### [Exercise instructions]
Keep only those lines of the records that include the string "commit".

### [Input records]
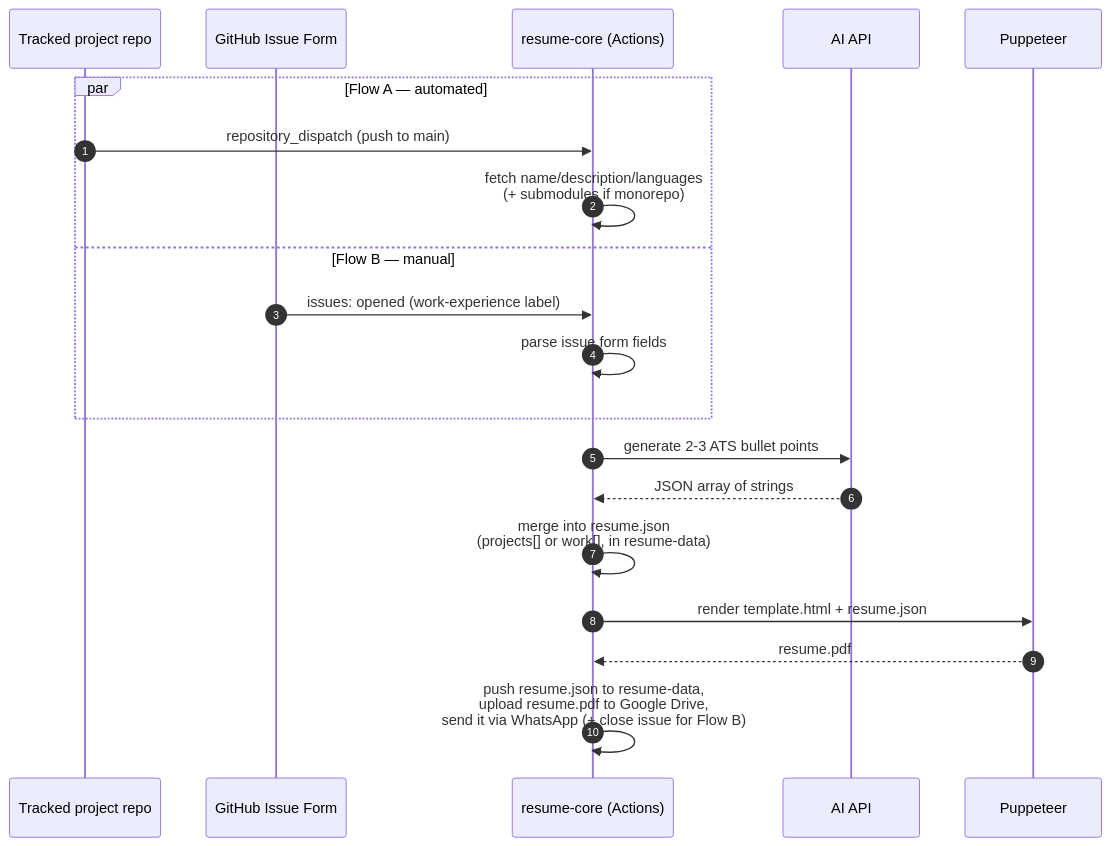
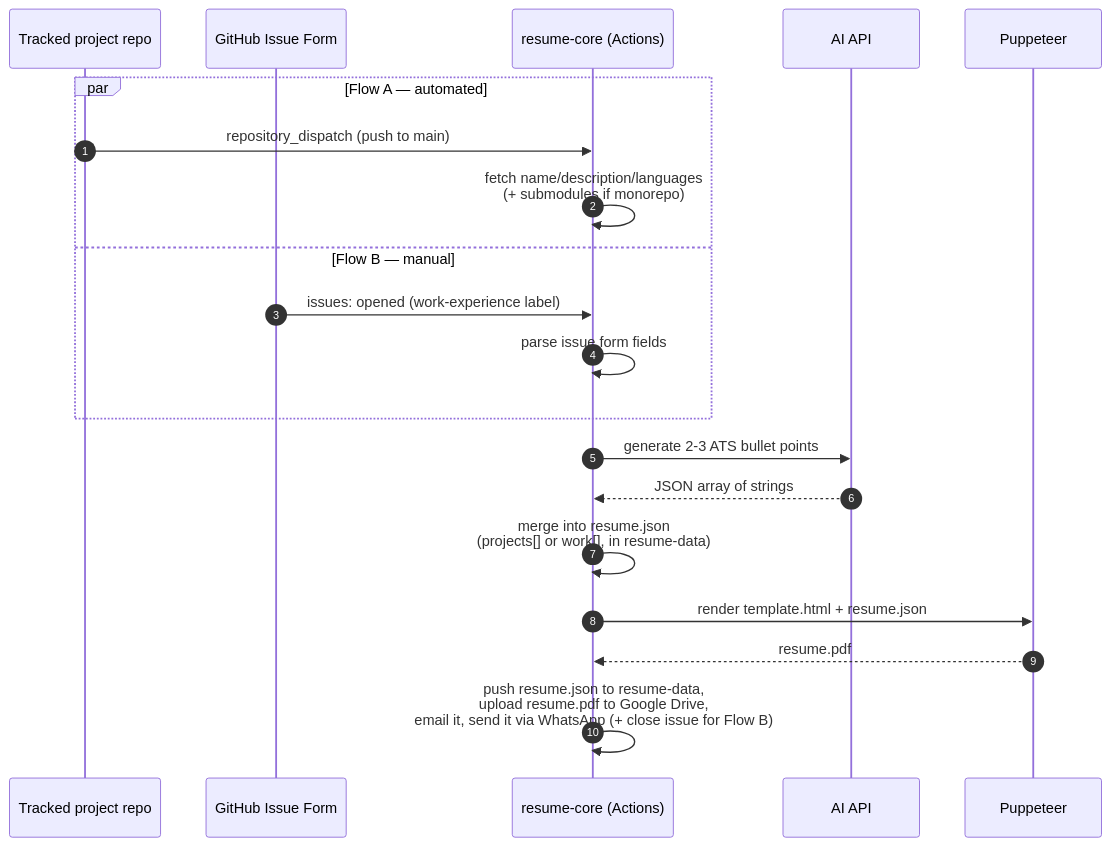
One commit to ChamathDilshanC/resume-core changed the diagram in README.md. Above: the diagram before and after it, drawn with Mermaid. The commit also changed other lines of this file and 6 other files, not shown here.

First line of the commit message:
feat: email resume.pdf via Gmail SMTP before the WhatsApp send

````diff
--- a/README.md
+++ b/README.md
@@ -38,23 +38,23 @@
 ```mermaid
 sequenceDiagram
     autonumber
     participant Repo as Tracked project repo
     participant Issue as GitHub Issue Form
     participant Core as resume-core (Actions)
     participant AI as AI API
     participant PDF as Puppeteer
 
     par Flow A — automated
         Repo->>Core: repository_dispatch (push to main)
         Core->>Core: fetch name/description/languages<br/>(+ submodules if monorepo)
     and Flow B — manual
         Issue->>Core: issues: opened (work-experience label)
         Core->>Core: parse issue form fields
     end
     Core->>AI: generate 2-3 ATS bullet points
     AI-->>Core: JSON array of strings
     Core->>Core: merge into resume.json<br/>(projects[] or work[], in resume-data)
     Core->>PDF: render template.html + resume.json
     PDF-->>Core: resume.pdf
-    Core->>Core: push resume.json to resume-data,<br/>upload resume.pdf to Google Drive,<br/>send it via WhatsApp (+ close issue for Flow B)
+    Core->>Core: push resume.json to resume-data,<br/>upload resume.pdf to Google Drive,<br/>email it, send it via WhatsApp (+ close issue for Flow B)
 ```
````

### [Solution]
One commit to ChamathDilshanC/resume-core changed the diagram in README.md. Above: the diagram before and after it, drawn with Mermaid. The commit also changed other lines of this file and 6 other files, not shown here.
First line of the commit message:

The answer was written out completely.